This exercise calls for an exact copy of the listing below.
────────
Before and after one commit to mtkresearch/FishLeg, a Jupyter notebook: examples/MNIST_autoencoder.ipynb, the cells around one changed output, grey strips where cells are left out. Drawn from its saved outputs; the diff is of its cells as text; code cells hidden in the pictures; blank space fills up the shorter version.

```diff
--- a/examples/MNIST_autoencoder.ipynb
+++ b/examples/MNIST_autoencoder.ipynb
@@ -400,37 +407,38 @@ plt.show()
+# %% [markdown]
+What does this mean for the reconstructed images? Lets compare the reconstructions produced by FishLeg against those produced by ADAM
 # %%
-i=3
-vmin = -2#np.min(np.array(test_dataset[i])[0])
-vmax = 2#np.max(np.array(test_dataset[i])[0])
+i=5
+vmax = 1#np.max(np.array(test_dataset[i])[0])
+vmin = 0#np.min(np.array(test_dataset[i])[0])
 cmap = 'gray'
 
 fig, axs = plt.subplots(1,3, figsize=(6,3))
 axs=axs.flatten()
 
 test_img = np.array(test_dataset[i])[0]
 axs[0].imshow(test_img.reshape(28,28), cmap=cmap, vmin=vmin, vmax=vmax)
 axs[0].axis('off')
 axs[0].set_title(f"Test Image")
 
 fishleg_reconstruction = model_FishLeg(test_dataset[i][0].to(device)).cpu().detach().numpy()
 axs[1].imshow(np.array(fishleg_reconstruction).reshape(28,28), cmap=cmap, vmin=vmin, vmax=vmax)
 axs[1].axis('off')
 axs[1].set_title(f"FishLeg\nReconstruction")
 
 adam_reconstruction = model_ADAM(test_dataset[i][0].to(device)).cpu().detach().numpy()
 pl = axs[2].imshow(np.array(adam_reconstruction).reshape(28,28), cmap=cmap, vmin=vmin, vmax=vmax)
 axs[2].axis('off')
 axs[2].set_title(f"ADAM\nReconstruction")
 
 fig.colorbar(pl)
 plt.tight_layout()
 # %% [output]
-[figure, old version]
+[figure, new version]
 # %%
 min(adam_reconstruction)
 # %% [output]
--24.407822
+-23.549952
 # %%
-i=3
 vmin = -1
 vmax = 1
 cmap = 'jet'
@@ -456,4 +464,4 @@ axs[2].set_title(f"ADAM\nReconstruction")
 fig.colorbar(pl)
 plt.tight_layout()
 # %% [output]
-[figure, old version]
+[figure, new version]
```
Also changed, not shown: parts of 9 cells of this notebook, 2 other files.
────────
▶ [Response for this exercise]
Before and after one commit to mtkresearch/FishLeg, a Jupyter notebook: examples/MNIST_autoencoder.ipynb, the cells around one changed output, grey strips where cells are left out. Drawn from its saved outputs; the diff is of its cells as text; code cells hidden in the pictures; blank space fills up the shorter version.

```diff
--- a/examples/MNIST_autoencoder.ipynb
+++ b/examples/MNIST_autoencoder.ipynb
@@ -400,37 +407,38 @@ plt.show()
+# %% [markdown]
+What does this mean for the reconstructed images? Lets compare the reconstructions produced by FishLeg against those produced by ADAM
 # %%
-i=3
-vmin = -2#np.min(np.array(test_dataset[i])[0])
-vmax = 2#np.max(np.array(test_dataset[i])[0])
+i=5
+vmax = 1#np.max(np.array(test_dataset[i])[0])
+vmin = 0#np.min(np.array(test_dataset[i])[0])
 cmap = 'gray'
 
 fig, axs = plt.subplots(1,3, figsize=(6,3))
 axs=axs.flatten()
 
 test_img = np.array(test_dataset[i])[0]
 axs[0].imshow(test_img.reshape(28,28), cmap=cmap, vmin=vmin, vmax=vmax)
 axs[0].axis('off')
 axs[0].set_title(f"Test Image")
 
 fishleg_reconstruction = model_FishLeg(test_dataset[i][0].to(device)).cpu().detach().numpy()
 axs[1].imshow(np.array(fishleg_reconstruction).reshape(28,28), cmap=cmap, vmin=vmin, vmax=vmax)
 axs[1].axis('off')
 axs[1].set_title(f"FishLeg\nReconstruction")
 
 adam_reconstruction = model_ADAM(test_dataset[i][0].to(device)).cpu().detach().numpy()
 pl = axs[2].imshow(np.array(adam_reconstruction).reshape(28,28), cmap=cmap, vmin=vmin, vmax=vmax)
 axs[2].axis('off')
 axs[2].set_title(f"ADAM\nReconstruction")
 
 fig.colorbar(pl)
 plt.tight_layout()
 # %% [output]
-[figure, old version]
+[figure, new version]
 # %%
 min(adam_reconstruction)
 # %% [output]
--24.407822
+-23.549952
 # %%
-i=3
 vmin = -1
 vmax = 1
 cmap = 'jet'
@@ -456,4 +464,4 @@ axs[2].set_title(f"ADAM\nReconstruction")
 fig.colorbar(pl)
 plt.tight_layout()
 # %% [output]
-[figure, old version]
+[figure, new version]
```
Also changed, not shown: parts of 9 cells of this notebook, 2 other files.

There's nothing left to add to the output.